◆ Material for the task ◆
============================================================
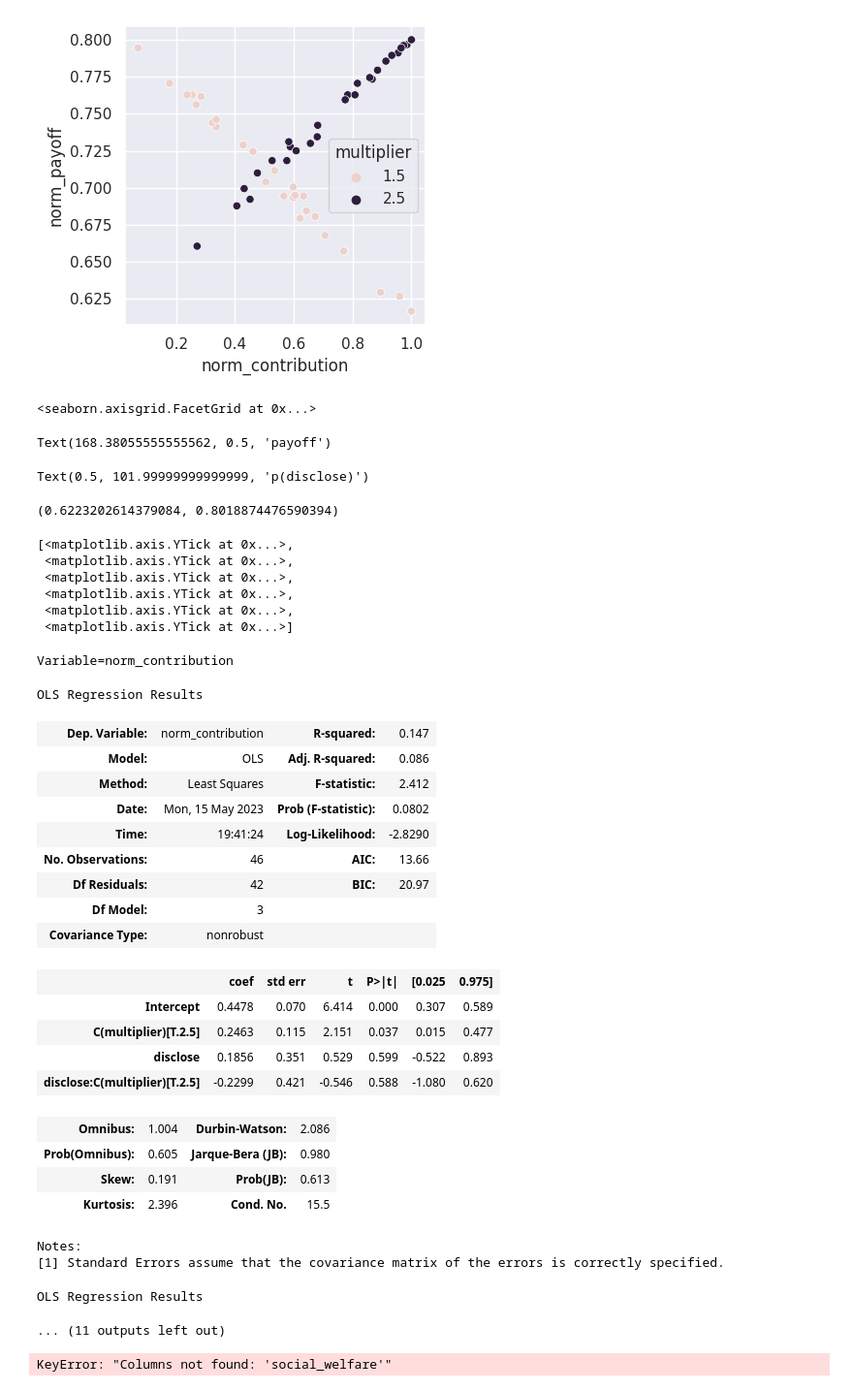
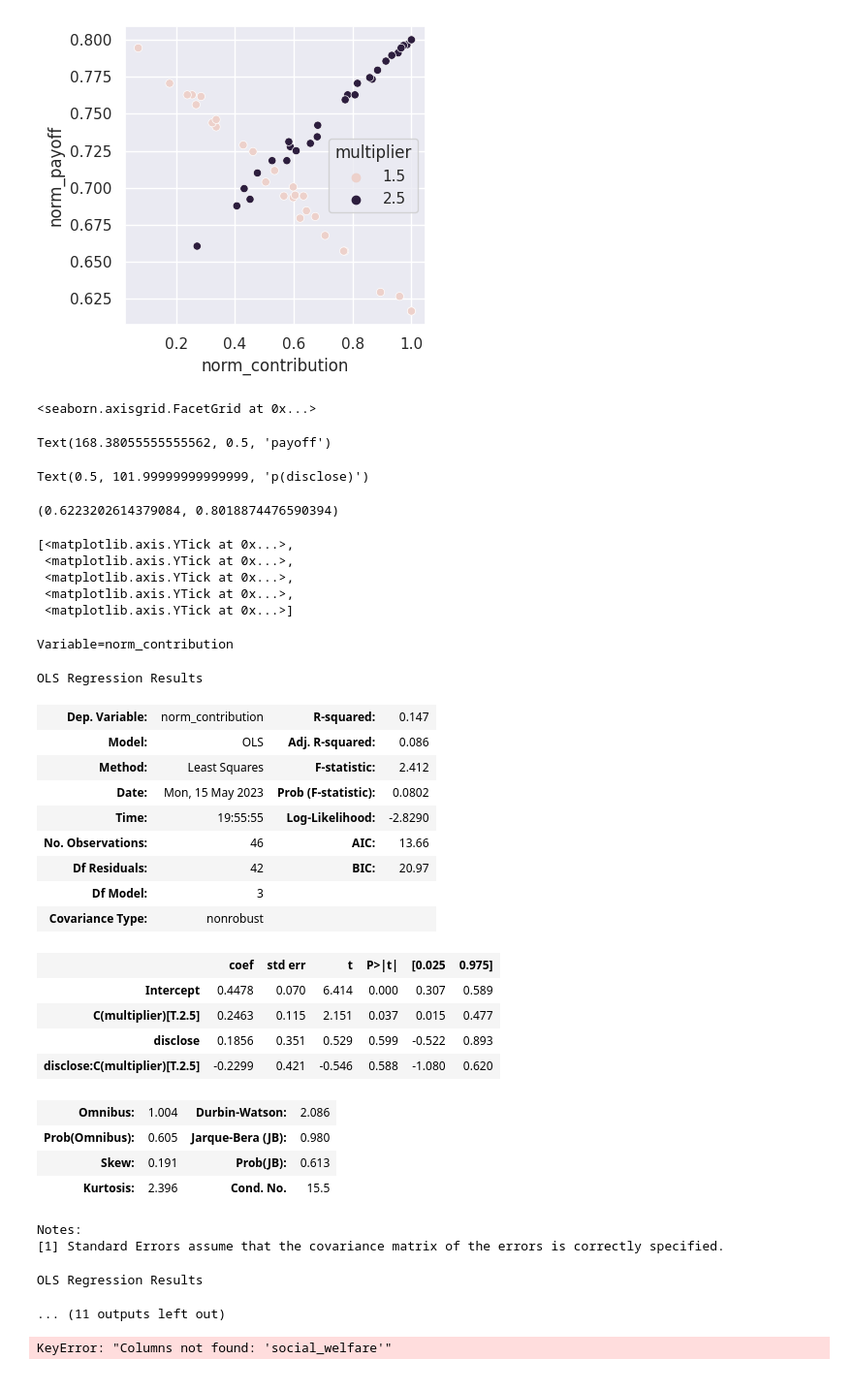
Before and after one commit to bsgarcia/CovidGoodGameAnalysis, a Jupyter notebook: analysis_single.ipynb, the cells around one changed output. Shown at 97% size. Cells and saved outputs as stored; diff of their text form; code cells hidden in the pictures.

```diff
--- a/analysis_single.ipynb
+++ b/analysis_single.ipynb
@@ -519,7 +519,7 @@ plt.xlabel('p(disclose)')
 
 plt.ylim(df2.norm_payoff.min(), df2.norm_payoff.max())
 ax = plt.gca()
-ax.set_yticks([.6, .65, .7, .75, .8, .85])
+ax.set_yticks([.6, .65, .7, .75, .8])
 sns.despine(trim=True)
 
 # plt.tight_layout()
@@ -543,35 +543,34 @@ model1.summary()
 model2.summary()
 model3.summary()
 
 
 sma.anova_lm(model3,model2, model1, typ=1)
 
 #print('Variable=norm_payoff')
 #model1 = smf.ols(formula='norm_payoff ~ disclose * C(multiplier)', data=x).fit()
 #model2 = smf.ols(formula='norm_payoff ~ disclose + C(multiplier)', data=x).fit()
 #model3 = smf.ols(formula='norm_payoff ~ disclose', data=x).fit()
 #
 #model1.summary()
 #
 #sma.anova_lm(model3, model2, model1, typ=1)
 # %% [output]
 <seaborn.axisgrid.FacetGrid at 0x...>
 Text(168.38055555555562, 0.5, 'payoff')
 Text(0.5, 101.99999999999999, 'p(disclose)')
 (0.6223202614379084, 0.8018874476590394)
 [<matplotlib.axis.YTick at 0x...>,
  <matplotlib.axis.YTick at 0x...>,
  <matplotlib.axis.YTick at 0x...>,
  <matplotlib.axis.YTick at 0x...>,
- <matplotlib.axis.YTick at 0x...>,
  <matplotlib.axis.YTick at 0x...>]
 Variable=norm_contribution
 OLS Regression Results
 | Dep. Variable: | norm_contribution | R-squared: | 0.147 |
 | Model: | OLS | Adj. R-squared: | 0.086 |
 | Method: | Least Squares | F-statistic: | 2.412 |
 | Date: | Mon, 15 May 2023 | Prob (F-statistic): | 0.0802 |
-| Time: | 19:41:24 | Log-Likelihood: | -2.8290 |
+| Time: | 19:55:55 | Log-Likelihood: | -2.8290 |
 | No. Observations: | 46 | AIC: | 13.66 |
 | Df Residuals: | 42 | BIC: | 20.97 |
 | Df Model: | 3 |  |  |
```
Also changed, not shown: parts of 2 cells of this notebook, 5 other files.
============================================================
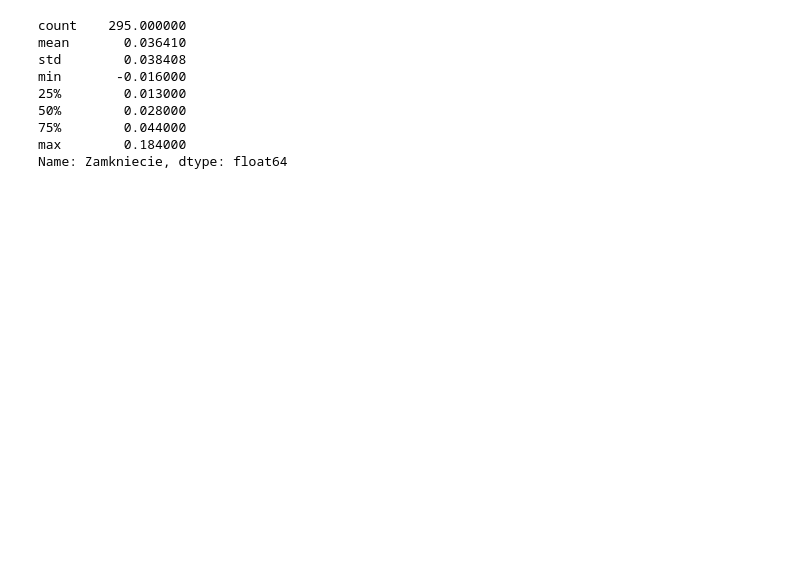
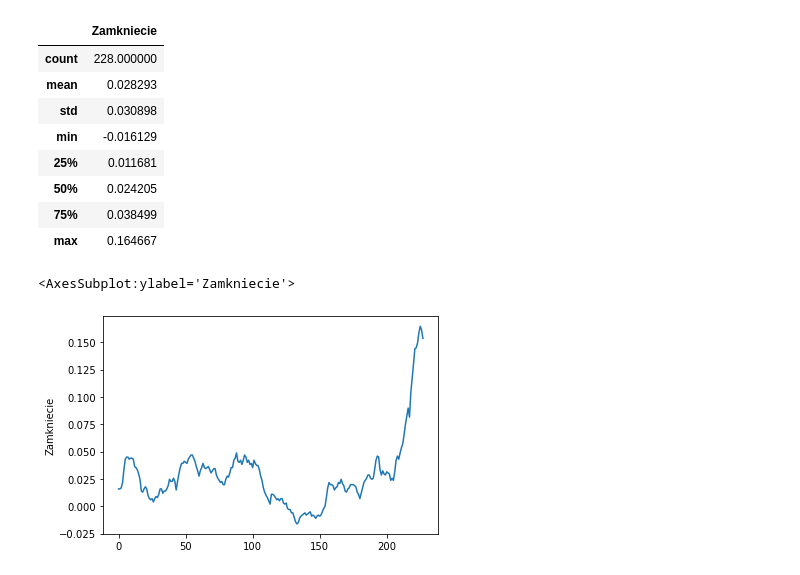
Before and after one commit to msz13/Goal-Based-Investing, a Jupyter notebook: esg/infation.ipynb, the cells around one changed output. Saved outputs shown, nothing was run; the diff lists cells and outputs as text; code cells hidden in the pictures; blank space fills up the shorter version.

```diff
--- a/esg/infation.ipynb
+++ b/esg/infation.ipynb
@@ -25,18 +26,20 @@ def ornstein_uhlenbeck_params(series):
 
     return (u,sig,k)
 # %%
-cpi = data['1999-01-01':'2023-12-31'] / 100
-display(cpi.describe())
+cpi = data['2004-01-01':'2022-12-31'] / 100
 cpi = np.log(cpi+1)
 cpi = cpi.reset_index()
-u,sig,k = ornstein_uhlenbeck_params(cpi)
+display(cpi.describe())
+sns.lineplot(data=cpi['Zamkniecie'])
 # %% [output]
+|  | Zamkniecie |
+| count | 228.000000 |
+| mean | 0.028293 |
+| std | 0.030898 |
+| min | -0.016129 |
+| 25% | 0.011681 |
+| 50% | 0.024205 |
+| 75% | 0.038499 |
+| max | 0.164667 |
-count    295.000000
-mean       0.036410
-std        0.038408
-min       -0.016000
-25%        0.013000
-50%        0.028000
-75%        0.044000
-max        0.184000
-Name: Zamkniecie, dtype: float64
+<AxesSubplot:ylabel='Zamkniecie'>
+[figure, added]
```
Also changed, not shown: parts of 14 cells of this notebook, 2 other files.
============================================================
Tally the lines in the records above that hold the word "notebook", and give only that number.

◆ Expected output ◆
4